provided the first model of success that was used by record producers in recording Ponder. Montgomery's cross-over recordings, where he played melodies to contemporary hit pop songs with added orchestral arrangements, were a departure from his small ensemble work though they still captured the essence of his approach to guitar. Producers used songs by groups such as the Beatles and Little Anthony and the Imperials to feature Montgomery's smooth sound and signature octave melodies. Improvised sections were either dropped or kept to a minimum to cut down on the song length. Musicians and devoted jazz fans viewed these recordings as a sacrifice of artistic vision for income. What they enabled, however, was greater exposure to earlier records through increased demand for reissues and recognition across a wider audience.

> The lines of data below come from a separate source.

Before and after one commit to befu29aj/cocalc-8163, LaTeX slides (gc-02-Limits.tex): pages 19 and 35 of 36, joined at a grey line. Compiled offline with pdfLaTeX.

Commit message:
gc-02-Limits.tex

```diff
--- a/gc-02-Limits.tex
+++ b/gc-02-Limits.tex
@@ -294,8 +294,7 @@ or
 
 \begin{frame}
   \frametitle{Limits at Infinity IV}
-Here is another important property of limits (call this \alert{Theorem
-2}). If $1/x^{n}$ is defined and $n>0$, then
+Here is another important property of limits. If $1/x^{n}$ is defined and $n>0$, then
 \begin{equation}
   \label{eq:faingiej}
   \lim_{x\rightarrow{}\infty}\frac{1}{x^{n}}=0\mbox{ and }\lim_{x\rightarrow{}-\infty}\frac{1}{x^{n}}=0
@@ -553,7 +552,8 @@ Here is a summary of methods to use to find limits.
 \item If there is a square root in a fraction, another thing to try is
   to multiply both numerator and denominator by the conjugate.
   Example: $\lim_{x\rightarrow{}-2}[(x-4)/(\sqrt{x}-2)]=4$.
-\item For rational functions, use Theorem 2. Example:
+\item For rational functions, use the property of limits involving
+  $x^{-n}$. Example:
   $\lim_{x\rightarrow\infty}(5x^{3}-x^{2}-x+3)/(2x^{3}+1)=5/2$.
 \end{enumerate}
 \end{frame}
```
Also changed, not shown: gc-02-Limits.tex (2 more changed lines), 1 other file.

, who paired Montgomery's clean tone with a rhythm and blues and gospel influenced singing style, served as the second model. During the 1960s, Benson was recognized for his prowess as an improviser in small hard-bop instrumental groups. Through the 1970's, Benson produced vocal hits that featured his singing and pop sensibilities. Songs such as "This Masquerade" and "On Broadway" became signature hits that exposed Benson to a larger listening audience while also demonstrating his abilities as an improvising musician. While Benson and Montgomery have been widely recognized as innovative guitarists, both have been criticized for their commercial successes. Jazz historian Ted Gioia notes Benson's mid-1970s successes as a vocalist as "a success that threatened to obscure his talent as a soloist in a Wes Montgomery vien."
Ponder, in his early years of recording, followed a similar path in that he established a reputation as a versatile sideman, which led to commercial recording work as a leader. In the late 1960s, Ponder recorded as a sideman with such artists as Charles Earland

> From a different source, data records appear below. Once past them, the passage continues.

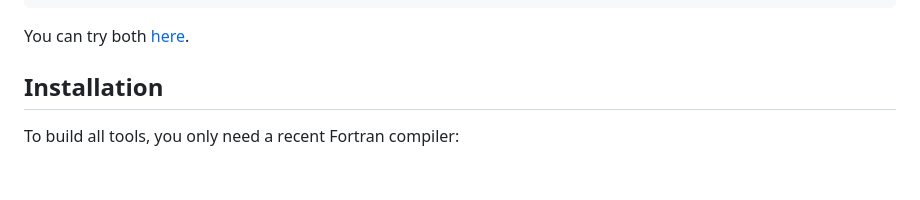
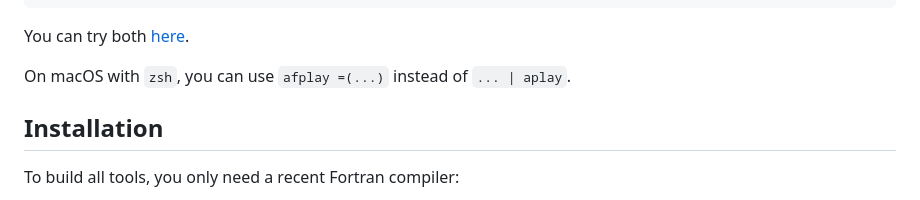
Before and after one commit to janberges/Tonbandfetzen, a Markdown page: README.md, the part around the change. Drawn GitHub-style; blank space fills up the shorter version.

Commit message:
Mention how to play audio files on macOS

```diff
--- a/README.md
+++ b/README.md
@@ -43,6 +43,8 @@ The preprocessor `tz guitar` converts tablature into suitable `tz mel` input:
     " | tz guitar | tz mel | tz repeat | aplay
 
 You can try both [here](https://janberges.de/tz.cgi).
+
+On macOS with `zsh`, you can use `afplay =(...)` instead of `... | aplay`.
 
 ## Installation
 
```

. On these recordings, Ponder proved to be equally adept at playing R&B influenced soul jazz as he was at big band and bebopinspired straight ahead. On Byrd's Fancy Free (1969) and John Patton's Mosaic recordings, Ponder's solos are marked by an aggressive, yet harmonically uncomplicated, approach that reveals a training history on the bandstand as well as sensitivity to the blues. Using a pick, Ponder sounds like a younger and rawer version of George Benson and Pat Martino as he builds improvisations around repetitive, double-time licks and searing, single-line melodies laid over mid-tempo swing and shuffle grooves. On veteran saxophonist Johnny Hodges' Rippin and Runnin' (1968), Ponder gives more attention to harmonic movement and melodic development in his improvisations. On the extended composition "Moonflower," Ponder forgoes the pick for his thumb, taking a spacious and laid back solo that complements Hodges' loose phrasing and clear tone. Behind Hodges' solo, Ponder regularly interjects thematic jabs with block chords, dialoguing with drummer Freddie Waits and organist Willie Gardner while bassist Ron Carter creates a steady backdrop. On Lou Donaldson's Say it Loud (1968), Ponder "chickn' picks" over the medium Meters-esque funk, opting for a twangy, punchy sound characteristic of funk guitarists. The song is somewhat politically charged beginning with the band shouting "Say it Loud," to which Ponder interjects a three note riff followed by the band response: "I'm Black and I'm Proud." The song follows the twenty-four bar ABA form with Donaldson, trumpeter Blue Mitchell, and Ponder taking extended solos. Like contemporary mainstream funk, the song is targeted at audiences that want to dance or just "groove" in a social environment, though "Say it Loud" distinguishes itself as crossover by featuring long improvisations.